* _Problem requirements_:
Say the data back exactly as it is written below.

* _Dataset_:

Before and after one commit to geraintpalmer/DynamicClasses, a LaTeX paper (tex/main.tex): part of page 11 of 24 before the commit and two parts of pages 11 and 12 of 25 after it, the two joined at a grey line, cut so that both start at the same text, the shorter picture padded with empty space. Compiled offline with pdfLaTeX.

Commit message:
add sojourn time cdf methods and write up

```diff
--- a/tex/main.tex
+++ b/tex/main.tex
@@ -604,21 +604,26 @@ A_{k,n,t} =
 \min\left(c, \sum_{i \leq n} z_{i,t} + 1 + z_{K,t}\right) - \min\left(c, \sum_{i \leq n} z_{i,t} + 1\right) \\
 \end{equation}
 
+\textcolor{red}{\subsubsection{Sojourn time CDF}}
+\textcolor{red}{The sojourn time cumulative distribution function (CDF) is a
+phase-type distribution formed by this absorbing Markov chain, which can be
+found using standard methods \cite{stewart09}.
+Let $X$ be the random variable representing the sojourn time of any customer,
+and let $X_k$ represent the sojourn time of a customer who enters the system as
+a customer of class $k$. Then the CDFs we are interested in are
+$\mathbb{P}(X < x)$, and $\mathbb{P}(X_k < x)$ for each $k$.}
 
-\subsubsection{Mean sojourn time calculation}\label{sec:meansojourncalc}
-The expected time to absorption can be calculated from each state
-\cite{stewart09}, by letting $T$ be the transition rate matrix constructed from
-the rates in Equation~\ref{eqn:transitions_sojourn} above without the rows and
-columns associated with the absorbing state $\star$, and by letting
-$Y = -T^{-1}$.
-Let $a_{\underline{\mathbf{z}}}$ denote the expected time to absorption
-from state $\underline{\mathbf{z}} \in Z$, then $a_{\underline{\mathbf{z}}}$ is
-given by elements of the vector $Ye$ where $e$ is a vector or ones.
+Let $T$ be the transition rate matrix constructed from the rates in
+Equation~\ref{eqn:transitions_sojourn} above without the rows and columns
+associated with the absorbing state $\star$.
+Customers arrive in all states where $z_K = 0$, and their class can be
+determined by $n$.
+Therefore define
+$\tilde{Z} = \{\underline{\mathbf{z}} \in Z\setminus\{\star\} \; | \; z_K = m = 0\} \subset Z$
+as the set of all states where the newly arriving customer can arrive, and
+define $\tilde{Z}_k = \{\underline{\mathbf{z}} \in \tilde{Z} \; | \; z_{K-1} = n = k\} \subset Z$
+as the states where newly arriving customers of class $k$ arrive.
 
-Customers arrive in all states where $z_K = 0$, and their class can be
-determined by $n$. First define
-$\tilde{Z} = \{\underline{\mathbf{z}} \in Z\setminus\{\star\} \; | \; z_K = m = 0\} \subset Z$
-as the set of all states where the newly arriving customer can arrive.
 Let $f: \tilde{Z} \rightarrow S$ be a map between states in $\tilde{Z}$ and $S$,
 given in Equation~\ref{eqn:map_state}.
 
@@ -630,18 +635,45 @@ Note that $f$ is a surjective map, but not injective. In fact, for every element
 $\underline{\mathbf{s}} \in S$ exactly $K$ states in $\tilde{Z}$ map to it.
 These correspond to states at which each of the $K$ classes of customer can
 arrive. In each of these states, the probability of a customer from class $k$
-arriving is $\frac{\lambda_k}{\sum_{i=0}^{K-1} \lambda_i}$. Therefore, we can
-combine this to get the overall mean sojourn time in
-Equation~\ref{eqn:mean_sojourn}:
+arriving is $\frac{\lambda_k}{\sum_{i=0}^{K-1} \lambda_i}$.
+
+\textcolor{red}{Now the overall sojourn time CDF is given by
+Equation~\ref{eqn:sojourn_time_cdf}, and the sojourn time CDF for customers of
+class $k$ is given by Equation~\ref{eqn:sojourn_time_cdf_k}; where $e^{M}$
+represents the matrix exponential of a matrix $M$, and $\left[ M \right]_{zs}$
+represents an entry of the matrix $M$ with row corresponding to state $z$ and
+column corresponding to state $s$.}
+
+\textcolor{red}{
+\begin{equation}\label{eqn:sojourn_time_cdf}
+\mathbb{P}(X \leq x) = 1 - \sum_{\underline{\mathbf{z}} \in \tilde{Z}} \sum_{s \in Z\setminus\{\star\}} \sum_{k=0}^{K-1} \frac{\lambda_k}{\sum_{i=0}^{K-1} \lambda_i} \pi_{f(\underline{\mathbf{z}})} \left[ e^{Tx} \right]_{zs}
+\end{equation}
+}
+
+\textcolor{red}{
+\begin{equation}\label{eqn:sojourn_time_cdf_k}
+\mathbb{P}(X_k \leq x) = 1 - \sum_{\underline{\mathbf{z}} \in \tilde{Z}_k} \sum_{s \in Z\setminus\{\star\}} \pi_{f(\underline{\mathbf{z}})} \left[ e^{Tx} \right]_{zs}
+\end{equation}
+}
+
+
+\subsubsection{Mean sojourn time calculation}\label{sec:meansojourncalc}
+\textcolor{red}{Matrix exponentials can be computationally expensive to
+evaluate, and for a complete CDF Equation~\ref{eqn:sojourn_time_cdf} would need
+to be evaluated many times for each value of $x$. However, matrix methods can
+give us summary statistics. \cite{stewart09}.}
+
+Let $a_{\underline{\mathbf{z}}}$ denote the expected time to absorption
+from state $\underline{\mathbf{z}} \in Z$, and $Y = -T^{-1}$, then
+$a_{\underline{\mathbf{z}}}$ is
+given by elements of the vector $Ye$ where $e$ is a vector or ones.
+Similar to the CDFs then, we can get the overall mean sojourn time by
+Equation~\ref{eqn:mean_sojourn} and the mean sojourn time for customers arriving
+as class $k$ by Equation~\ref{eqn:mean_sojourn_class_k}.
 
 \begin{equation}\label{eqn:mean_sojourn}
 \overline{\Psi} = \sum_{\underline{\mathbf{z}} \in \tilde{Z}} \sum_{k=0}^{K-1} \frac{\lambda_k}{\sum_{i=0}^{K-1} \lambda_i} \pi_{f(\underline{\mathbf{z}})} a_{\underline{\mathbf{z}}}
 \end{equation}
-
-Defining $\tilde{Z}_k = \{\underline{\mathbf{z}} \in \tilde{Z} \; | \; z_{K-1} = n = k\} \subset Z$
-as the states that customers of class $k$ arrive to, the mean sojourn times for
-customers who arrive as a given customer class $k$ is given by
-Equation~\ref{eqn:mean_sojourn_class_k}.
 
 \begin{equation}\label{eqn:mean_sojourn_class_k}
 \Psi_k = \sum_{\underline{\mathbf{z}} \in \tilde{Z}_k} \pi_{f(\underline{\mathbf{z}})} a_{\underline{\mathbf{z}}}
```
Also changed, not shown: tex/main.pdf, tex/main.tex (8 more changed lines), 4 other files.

* _Response_:
Before and after one commit to geraintpalmer/DynamicClasses, a LaTeX paper (tex/main.tex): part of page 11 of 24 before the commit and two parts of pages 11 and 12 of 25 after it, the two joined at a grey line, cut so that both start at the same text, the shorter picture padded with empty space. Compiled offline with pdfLaTeX.

Commit message:
add sojourn time cdf methods and write up

```diff
--- a/tex/main.tex
+++ b/tex/main.tex
@@ -604,21 +604,26 @@ A_{k,n,t} =
 \min\left(c, \sum_{i \leq n} z_{i,t} + 1 + z_{K,t}\right) - \min\left(c, \sum_{i \leq n} z_{i,t} + 1\right) \\
 \end{equation}
 
+\textcolor{red}{\subsubsection{Sojourn time CDF}}
+\textcolor{red}{The sojourn time cumulative distribution function (CDF) is a
+phase-type distribution formed by this absorbing Markov chain, which can be
+found using standard methods \cite{stewart09}.
+Let $X$ be the random variable representing the sojourn time of any customer,
+and let $X_k$ represent the sojourn time of a customer who enters the system as
+a customer of class $k$. Then the CDFs we are interested in are
+$\mathbb{P}(X < x)$, and $\mathbb{P}(X_k < x)$ for each $k$.}
 
-\subsubsection{Mean sojourn time calculation}\label{sec:meansojourncalc}
-The expected time to absorption can be calculated from each state
-\cite{stewart09}, by letting $T$ be the transition rate matrix constructed from
-the rates in Equation~\ref{eqn:transitions_sojourn} above without the rows and
-columns associated with the absorbing state $\star$, and by letting
-$Y = -T^{-1}$.
-Let $a_{\underline{\mathbf{z}}}$ denote the expected time to absorption
-from state $\underline{\mathbf{z}} \in Z$, then $a_{\underline{\mathbf{z}}}$ is
-given by elements of the vector $Ye$ where $e$ is a vector or ones.
+Let $T$ be the transition rate matrix constructed from the rates in
+Equation~\ref{eqn:transitions_sojourn} above without the rows and columns
+associated with the absorbing state $\star$.
+Customers arrive in all states where $z_K = 0$, and their class can be
+determined by $n$.
+Therefore define
+$\tilde{Z} = \{\underline{\mathbf{z}} \in Z\setminus\{\star\} \; | \; z_K = m = 0\} \subset Z$
+as the set of all states where the newly arriving customer can arrive, and
+define $\tilde{Z}_k = \{\underline{\mathbf{z}} \in \tilde{Z} \; | \; z_{K-1} = n = k\} \subset Z$
+as the states where newly arriving customers of class $k$ arrive.
 
-Customers arrive in all states where $z_K = 0$, and their class can be
-determined by $n$. First define
-$\tilde{Z} = \{\underline{\mathbf{z}} \in Z\setminus\{\star\} \; | \; z_K = m = 0\} \subset Z$
-as the set of all states where the newly arriving customer can arrive.
 Let $f: \tilde{Z} \rightarrow S$ be a map between states in $\tilde{Z}$ and $S$,
 given in Equation~\ref{eqn:map_state}.
 
@@ -630,18 +635,45 @@ Note that $f$ is a surjective map, but not injective. In fact, for every element
 $\underline{\mathbf{s}} \in S$ exactly $K$ states in $\tilde{Z}$ map to it.
 These correspond to states at which each of the $K$ classes of customer can
 arrive. In each of these states, the probability of a customer from class $k$
-arriving is $\frac{\lambda_k}{\sum_{i=0}^{K-1} \lambda_i}$. Therefore, we can
-combine this to get the overall mean sojourn time in
-Equation~\ref{eqn:mean_sojourn}:
+arriving is $\frac{\lambda_k}{\sum_{i=0}^{K-1} \lambda_i}$.
+
+\textcolor{red}{Now the overall sojourn time CDF is given by
+Equation~\ref{eqn:sojourn_time_cdf}, and the sojourn time CDF for customers of
+class $k$ is given by Equation~\ref{eqn:sojourn_time_cdf_k}; where $e^{M}$
+represents the matrix exponential of a matrix $M$, and $\left[ M \right]_{zs}$
+represents an entry of the matrix $M$ with row corresponding to state $z$ and
+column corresponding to state $s$.}
+
+\textcolor{red}{
+\begin{equation}\label{eqn:sojourn_time_cdf}
+\mathbb{P}(X \leq x) = 1 - \sum_{\underline{\mathbf{z}} \in \tilde{Z}} \sum_{s \in Z\setminus\{\star\}} \sum_{k=0}^{K-1} \frac{\lambda_k}{\sum_{i=0}^{K-1} \lambda_i} \pi_{f(\underline{\mathbf{z}})} \left[ e^{Tx} \right]_{zs}
+\end{equation}
+}
+
+\textcolor{red}{
+\begin{equation}\label{eqn:sojourn_time_cdf_k}
+\mathbb{P}(X_k \leq x) = 1 - \sum_{\underline{\mathbf{z}} \in \tilde{Z}_k} \sum_{s \in Z\setminus\{\star\}} \pi_{f(\underline{\mathbf{z}})} \left[ e^{Tx} \right]_{zs}
+\end{equation}
+}
+
+
+\subsubsection{Mean sojourn time calculation}\label{sec:meansojourncalc}
+\textcolor{red}{Matrix exponentials can be computationally expensive to
+evaluate, and for a complete CDF Equation~\ref{eqn:sojourn_time_cdf} would need
+to be evaluated many times for each value of $x$. However, matrix methods can
+give us summary statistics. \cite{stewart09}.}
+
+Let $a_{\underline{\mathbf{z}}}$ denote the expected time to absorption
+from state $\underline{\mathbf{z}} \in Z$, and $Y = -T^{-1}$, then
+$a_{\underline{\mathbf{z}}}$ is
+given by elements of the vector $Ye$ where $e$ is a vector or ones.
+Similar to the CDFs then, we can get the overall mean sojourn time by
+Equation~\ref{eqn:mean_sojourn} and the mean sojourn time for customers arriving
+as class $k$ by Equation~\ref{eqn:mean_sojourn_class_k}.
 
 \begin{equation}\label{eqn:mean_sojourn}
 \overline{\Psi} = \sum_{\underline{\mathbf{z}} \in \tilde{Z}} \sum_{k=0}^{K-1} \frac{\lambda_k}{\sum_{i=0}^{K-1} \lambda_i} \pi_{f(\underline{\mathbf{z}})} a_{\underline{\mathbf{z}}}
 \end{equation}
-
-Defining $\tilde{Z}_k = \{\underline{\mathbf{z}} \in \tilde{Z} \; | \; z_{K-1} = n = k\} \subset Z$
-as the states that customers of class $k$ arrive to, the mean sojourn times for
-customers who arrive as a given customer class $k$ is given by
-Equation~\ref{eqn:mean_sojourn_class_k}.
 
 \begin{equation}\label{eqn:mean_sojourn_class_k}
 \Psi_k = \sum_{\underline{\mathbf{z}} \in \tilde{Z}_k} \pi_{f(\underline{\mathbf{z}})} a_{\underline{\mathbf{z}}}
```
Also changed, not shown: tex/main.pdf, tex/main.tex (8 more changed lines), 4 other files.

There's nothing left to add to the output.